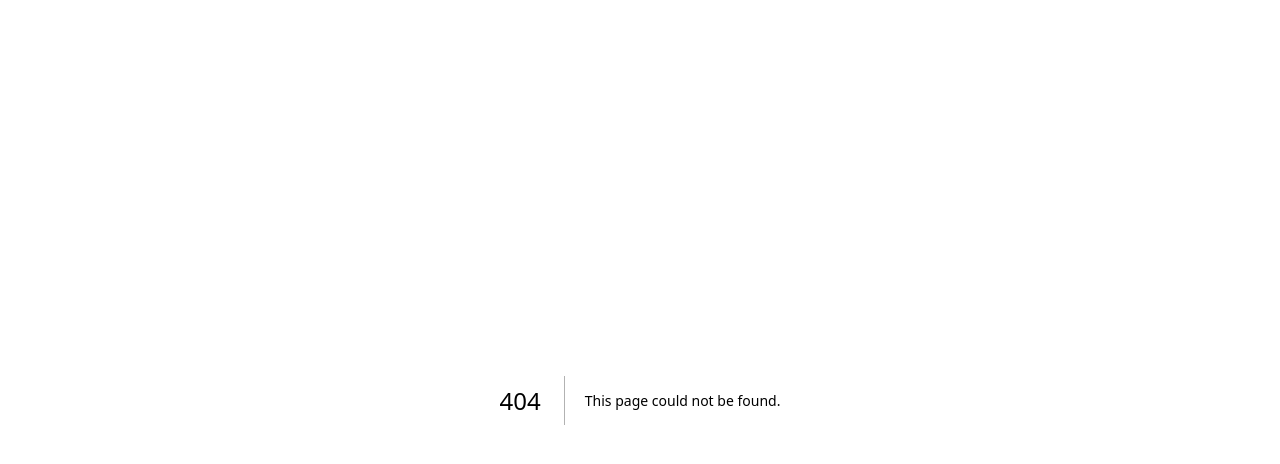
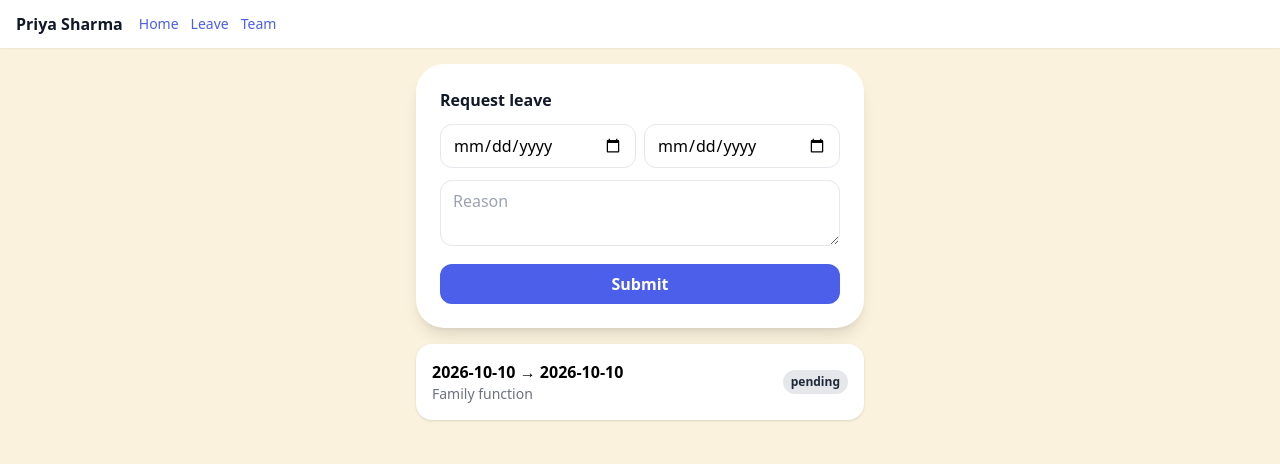
Before and after one commit to int-yashnitnaware/snabbit-salon-og, a Next.js app: page /staff/leave in a window 1280 px wide. Before the commit this address had no page. Shown: the top 464 px of the page. Built offline with nearby package versions, Linux system fonts and the light colour scheme.

Commit message:
feat: add staff leave request UI

```diff
--- /dev/null
+++ b/src/app/staff/leave/page.tsx
@@ -0,0 +1,102 @@
+'use client'
+
+import { useState } from 'react'
+import { getMockLeaveRequests, CURRENT_STAFF_ID } from '@/lib/mock-data'
+import type { LeaveRequest } from '@/lib/types'
+
+const STATUS_COLOR: Record<LeaveRequest['status'], string> = {
+  pending: 'bg-gray-200 text-gray-800',
+  approved: 'bg-success/20 text-success',
+  rejected: 'bg-danger/20 text-danger',
+}
+
+export default function StaffLeavePage() {
+  const [requests, setRequests] = useState<LeaveRequest[]>(
+    getMockLeaveRequests().filter((r) => r.staffId === CURRENT_STAFF_ID)
+  )
+  const [startDate, setStartDate] = useState('')
+  const [endDate, setEndDate] = useState('')
+  const [reason, setReason] = useState('')
+
+  function handleSubmit(e: React.FormEvent) {
+    e.preventDefault()
+    setRequests([
+      {
+        id: `l-${Date.now()}`,
+        staffId: CURRENT_STAFF_ID,
+        startDate,
+        endDate,
+        reason,
+        status: 'pending',
+      },
+      ...requests,
+    ])
+    setStartDate('')
+    setEndDate('')
+    setReason('')
+  }
+
+  return (
+    <div className="max-w-md mx-auto space-y-4">
+      <form
+        onSubmit={handleSubmit}
+        className="bg-white rounded-3xl shadow-lg p-6 space-y-3"
+      >
+        <h2 className="font-bold text-gray-900">Request leave</h2>
+        <div className="flex gap-2">
+          <input
+            type="date"
+            className="flex-1 border rounded-xl px-3 py-2"
+            value={startDate}
+            onChange={(e) => setStartDate(e.target.value)}
+            required
+          />
+          <input
+            type="date"
+            className="flex-1 border rounded-xl px-3 py-2"
+            value={endDate}
+            onChange={(e) => setEndDate(e.target.value)}
+            required
+          />
+        </div>
+        <textarea
+          className="w-full border rounded-xl px-3 py-2"
+          placeholder="Reason"
+          value={reason}
+          onChange={(e) => setReason(e.target.value)}
+          required
+        />
+        <button
+          type="submit"
+          className="w-full bg-brand text-white rounded-xl py-2 font-semibold hover:bg-brand-dark"
+        >
+          Submit
+        </button>
+      </form>
+      {requests.length === 0 ? (
+        <p className="text-gray-500">No leave requests yet.</p>
+      ) : (
+        <ul className="space-y-2">
+          {requests.map((r) => (
+            <li
+              key={r.id}
+              className="bg-white rounded-2xl shadow p-4 flex justify-between items-center"
+            >
+              <div>
+                <p className="font-semibold">
+                  {r.startDate} → {r.endDate}
+                </p>
+                <p className="text-sm text-gray-500">{r.reason}</p>
+              </div>
+              <span
+                className={`text-xs px-2 py-1 rounded-full font-semibold ${STATUS_COLOR[r.status]}`}
+              >
+                {r.status}
+              </span>
+            </li>
+          ))}
+        </ul>
+      )}
+    </div>
+  )
+}
```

WORK TASK: Each entry is to be given again exactly as it stands, with its pictures removed.

SOLUTION FOR THIS TASK:
Before and after one commit to int-yashnitnaware/snabbit-salon-og, a Next.js app: page /staff/leave in a window 1280 px wide. Before the commit this address had no page. Shown: the top 464 px of the page. Built offline with nearby package versions, Linux system fonts and the light colour scheme.

Commit message:
feat: add staff leave request UI

```diff
--- /dev/null
+++ b/src/app/staff/leave/page.tsx
@@ -0,0 +1,102 @@
+'use client'
+
+import { useState } from 'react'
+import { getMockLeaveRequests, CURRENT_STAFF_ID } from '@/lib/mock-data'
+import type { LeaveRequest } from '@/lib/types'
+
+const STATUS_COLOR: Record<LeaveRequest['status'], string> = {
+  pending: 'bg-gray-200 text-gray-800',
+  approved: 'bg-success/20 text-success',
+  rejected: 'bg-danger/20 text-danger',
+}
+
+export default function StaffLeavePage() {
+  const [requests, setRequests] = useState<LeaveRequest[]>(
+    getMockLeaveRequests().filter((r) => r.staffId === CURRENT_STAFF_ID)
+  )
+  const [startDate, setStartDate] = useState('')
+  const [endDate, setEndDate] = useState('')
+  const [reason, setReason] = useState('')
+
+  function handleSubmit(e: React.FormEvent) {
+    e.preventDefault()
+    setRequests([
+      {
+        id: `l-${Date.now()}`,
+        staffId: CURRENT_STAFF_ID,
+        startDate,
+        endDate,
+        reason,
+        status: 'pending',
+      },
+      ...requests,
+    ])
+    setStartDate('')
+    setEndDate('')
+    setReason('')
+  }
+
+  return (
+    <div className="max-w-md mx-auto space-y-4">
+      <form
+        onSubmit={handleSubmit}
+        className="bg-white rounded-3xl shadow-lg p-6 space-y-3"
+      >
+        <h2 className="font-bold text-gray-900">Request leave</h2>
+        <div className="flex gap-2">
+          <input
+            type="date"
+            className="flex-1 border rounded-xl px-3 py-2"
+            value={startDate}
+            onChange={(e) => setStartDate(e.target.value)}
+            required
+          />
+          <input
+            type="date"
+            className="flex-1 border rounded-xl px-3 py-2"
+            value={endDate}
+            onChange={(e) => setEndDate(e.target.value)}
+            required
+          />
+        </div>
+        <textarea
+          className="w-full border rounded-xl px-3 py-2"
+          placeholder="Reason"
+          value={reason}
+          onChange={(e) => setReason(e.target.value)}
+          required
+        />
+        <button
+          type="submit"
+          className="w-full bg-brand text-white rounded-xl py-2 font-semibold hover:bg-brand-dark"
+        >
+          Submit
+        </button>
+      </form>
+      {requests.length === 0 ? (
+        <p className="text-gray-500">No leave requests yet.</p>
+      ) : (
+        <ul className="space-y-2">
+          {requests.map((r) => (
+            <li
+              key={r.id}
+              className="bg-white rounded-2xl shadow p-4 flex justify-between items-center"
+            >
+              <div>
+                <p className="font-semibold">
+                  {r.startDate} → {r.endDate}
+                </p>
+                <p className="text-sm text-gray-500">{r.reason}</p>
+              </div>
+              <span
+                className={`text-xs px-2 py-1 rounded-full font-semibold ${STATUS_COLOR[r.status]}`}
+              >
+                {r.status}
+              </span>
+            </li>
+          ))}
+        </ul>
+      )}
+    </div>
+  )
+}
```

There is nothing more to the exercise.